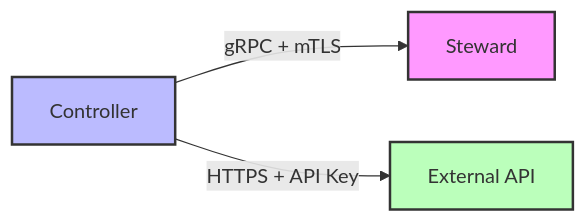
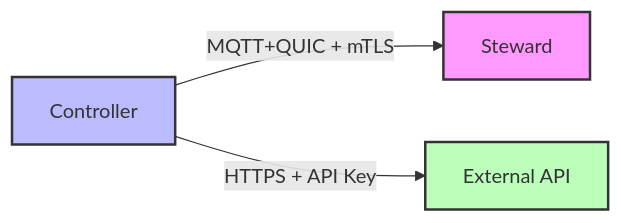
One commit to cfg-is/cfgms changed the second of 5 diagrams in docs/terminology.md. Above: the diagram before and after it, drawn with Mermaid. The commit also changed other lines of this file and 6 other files, not shown here.

````diff
--- a/docs/terminology.md
+++ b/docs/terminology.md
@@ -149,8 +149,8 @@
 ```mermaid
 graph LR
-    C[Controller] -->|gRPC + mTLS| S[Steward]
+    C[Controller] -->|MQTT+QUIC + mTLS| S[Steward]
     C -->|HTTPS + API Key| E[External API]
     style C fill:#bbf,stroke:#333,stroke-width:2px
     style S fill:#f9f,stroke:#333,stroke-width:2px
     style E fill:#bfb,stroke:#333,stroke-width:2px
 ```
````
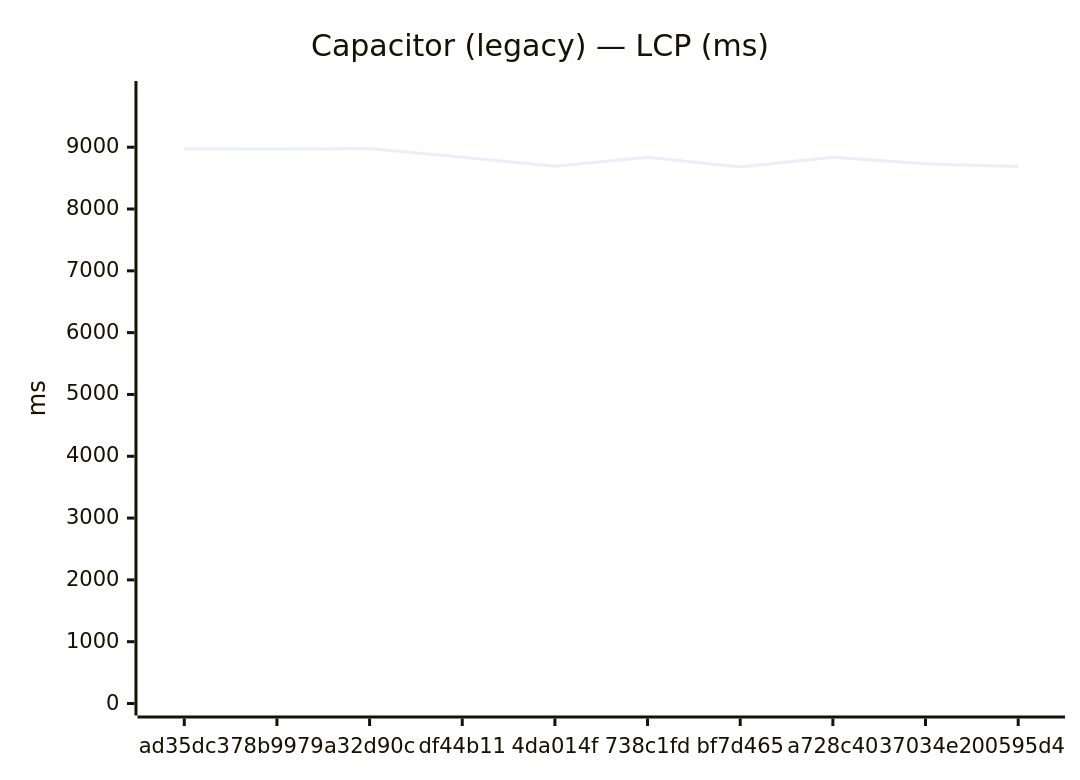
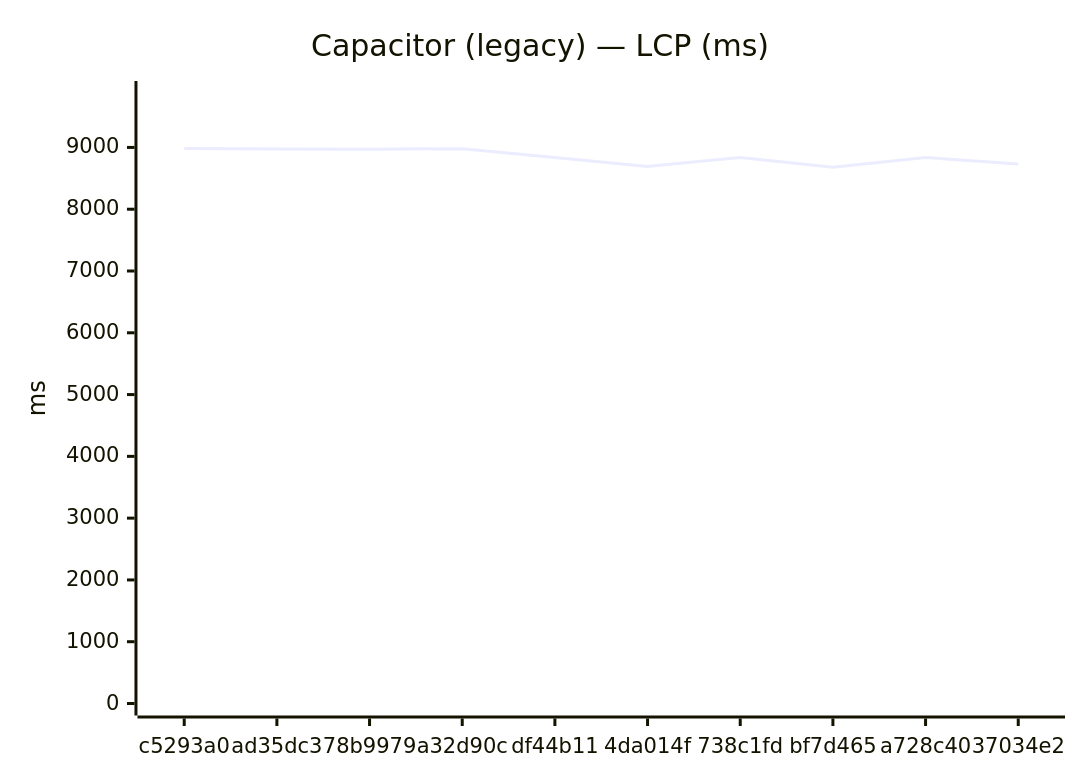
Before and after one commit to Metaheurist/Rianell: the fifth of 24 diagrams in benchmarks/compare.md, drawn with Mermaid. The commit also changed other lines of this file and 14 other files, not shown here.

````diff
--- a/benchmarks/compare.md
+++ b/benchmarks/compare.md
@@ -84,7 +84,7 @@
 ```mermaid
 xychart-beta
     title "Capacitor (legacy) — LCP (ms)"
-    x-axis ["ad35dc3", "78b9979", "a32d90c", "df44b11", "4da014f", "738c1fd", "bf7d465", "a728c40", "37034e2", "00595d4"]
-    y-axis "ms" 0 --> 9877
-    line [8976, 8972, 8979, 8838, 8693, 8838, 8681, 8837, 8731, 8688]
+    x-axis ["c5293a0", "ad35dc3", "78b9979", "a32d90c", "df44b11", "4da014f", "738c1fd", "bf7d465", "a728c40", "37034e2"]
+    y-axis "ms" 0 --> 9881
+    line [8982, 8976, 8972, 8979, 8838, 8693, 8838, 8681, 8837, 8731]
 ```
````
----------------------------------------
Task: Would you please repeat all the data word for word, but without the pictures?

Output for this exercise:
One commit to cfg-is/cfgms changed the second of 5 diagrams in docs/terminology.md. Above: the diagram before and after it, drawn with Mermaid. The commit also changed other lines of this file and 6 other files, not shown here.

````diff
--- a/docs/terminology.md
+++ b/docs/terminology.md
@@ -149,8 +149,8 @@
 ```mermaid
 graph LR
-    C[Controller] -->|gRPC + mTLS| S[Steward]
+    C[Controller] -->|MQTT+QUIC + mTLS| S[Steward]
     C -->|HTTPS + API Key| E[External API]
     style C fill:#bbf,stroke:#333,stroke-width:2px
     style S fill:#f9f,stroke:#333,stroke-width:2px
     style E fill:#bfb,stroke:#333,stroke-width:2px
 ```
````
Before and after one commit to Metaheurist/Rianell: the fifth of 24 diagrams in benchmarks/compare.md, drawn with Mermaid. The commit also changed other lines of this file and 14 other files, not shown here.

````diff
--- a/benchmarks/compare.md
+++ b/benchmarks/compare.md
@@ -84,7 +84,7 @@
 ```mermaid
 xychart-beta
     title "Capacitor (legacy) — LCP (ms)"
-    x-axis ["ad35dc3", "78b9979", "a32d90c", "df44b11", "4da014f", "738c1fd", "bf7d465", "a728c40", "37034e2", "00595d4"]
-    y-axis "ms" 0 --> 9877
-    line [8976, 8972, 8979, 8838, 8693, 8838, 8681, 8837, 8731, 8688]
+    x-axis ["c5293a0", "ad35dc3", "78b9979", "a32d90c", "df44b11", "4da014f", "738c1fd", "bf7d465", "a728c40", "37034e2"]
+    y-axis "ms" 0 --> 9881
+    line [8982, 8976, 8972, 8979, 8838, 8693, 8838, 8681, 8837, 8731]
 ```
````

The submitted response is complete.